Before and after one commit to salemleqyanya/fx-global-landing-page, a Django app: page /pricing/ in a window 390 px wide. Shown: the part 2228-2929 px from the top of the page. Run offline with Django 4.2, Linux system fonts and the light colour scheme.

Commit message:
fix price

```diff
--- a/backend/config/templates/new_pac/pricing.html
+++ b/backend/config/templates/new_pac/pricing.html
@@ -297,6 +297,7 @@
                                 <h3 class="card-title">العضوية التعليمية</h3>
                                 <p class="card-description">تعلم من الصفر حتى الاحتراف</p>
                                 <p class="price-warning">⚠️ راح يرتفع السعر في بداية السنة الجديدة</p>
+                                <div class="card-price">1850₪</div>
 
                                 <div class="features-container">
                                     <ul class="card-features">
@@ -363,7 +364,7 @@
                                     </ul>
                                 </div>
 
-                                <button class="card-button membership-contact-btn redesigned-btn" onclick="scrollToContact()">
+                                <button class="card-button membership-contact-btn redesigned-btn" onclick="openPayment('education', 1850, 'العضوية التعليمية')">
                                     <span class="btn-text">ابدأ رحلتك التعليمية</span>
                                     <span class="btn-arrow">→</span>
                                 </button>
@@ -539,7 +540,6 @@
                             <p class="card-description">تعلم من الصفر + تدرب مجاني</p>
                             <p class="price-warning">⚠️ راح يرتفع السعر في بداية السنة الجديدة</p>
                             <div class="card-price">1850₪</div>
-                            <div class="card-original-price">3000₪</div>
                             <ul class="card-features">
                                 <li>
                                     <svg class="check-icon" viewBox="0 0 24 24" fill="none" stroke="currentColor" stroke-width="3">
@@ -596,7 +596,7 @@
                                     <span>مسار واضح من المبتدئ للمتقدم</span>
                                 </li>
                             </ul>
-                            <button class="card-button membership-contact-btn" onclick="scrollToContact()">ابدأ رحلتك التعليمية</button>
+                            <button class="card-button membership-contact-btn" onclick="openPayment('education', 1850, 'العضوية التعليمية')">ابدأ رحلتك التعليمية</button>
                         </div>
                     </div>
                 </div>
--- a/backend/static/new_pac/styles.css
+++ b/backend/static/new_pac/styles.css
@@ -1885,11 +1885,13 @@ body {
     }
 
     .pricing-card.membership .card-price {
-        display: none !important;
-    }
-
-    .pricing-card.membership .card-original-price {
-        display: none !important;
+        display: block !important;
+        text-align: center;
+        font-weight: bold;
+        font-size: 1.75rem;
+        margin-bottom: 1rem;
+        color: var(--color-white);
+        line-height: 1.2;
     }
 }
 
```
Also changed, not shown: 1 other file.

## AIM OF THE EXERCISE
What lines in the listing include the string "backend"? Copy them out.

## SOLUTION
--- a/backend/config/templates/new_pac/pricing.html
+++ b/backend/config/templates/new_pac/pricing.html
--- a/backend/static/new_pac/styles.css
+++ b/backend/static/new_pac/styles.css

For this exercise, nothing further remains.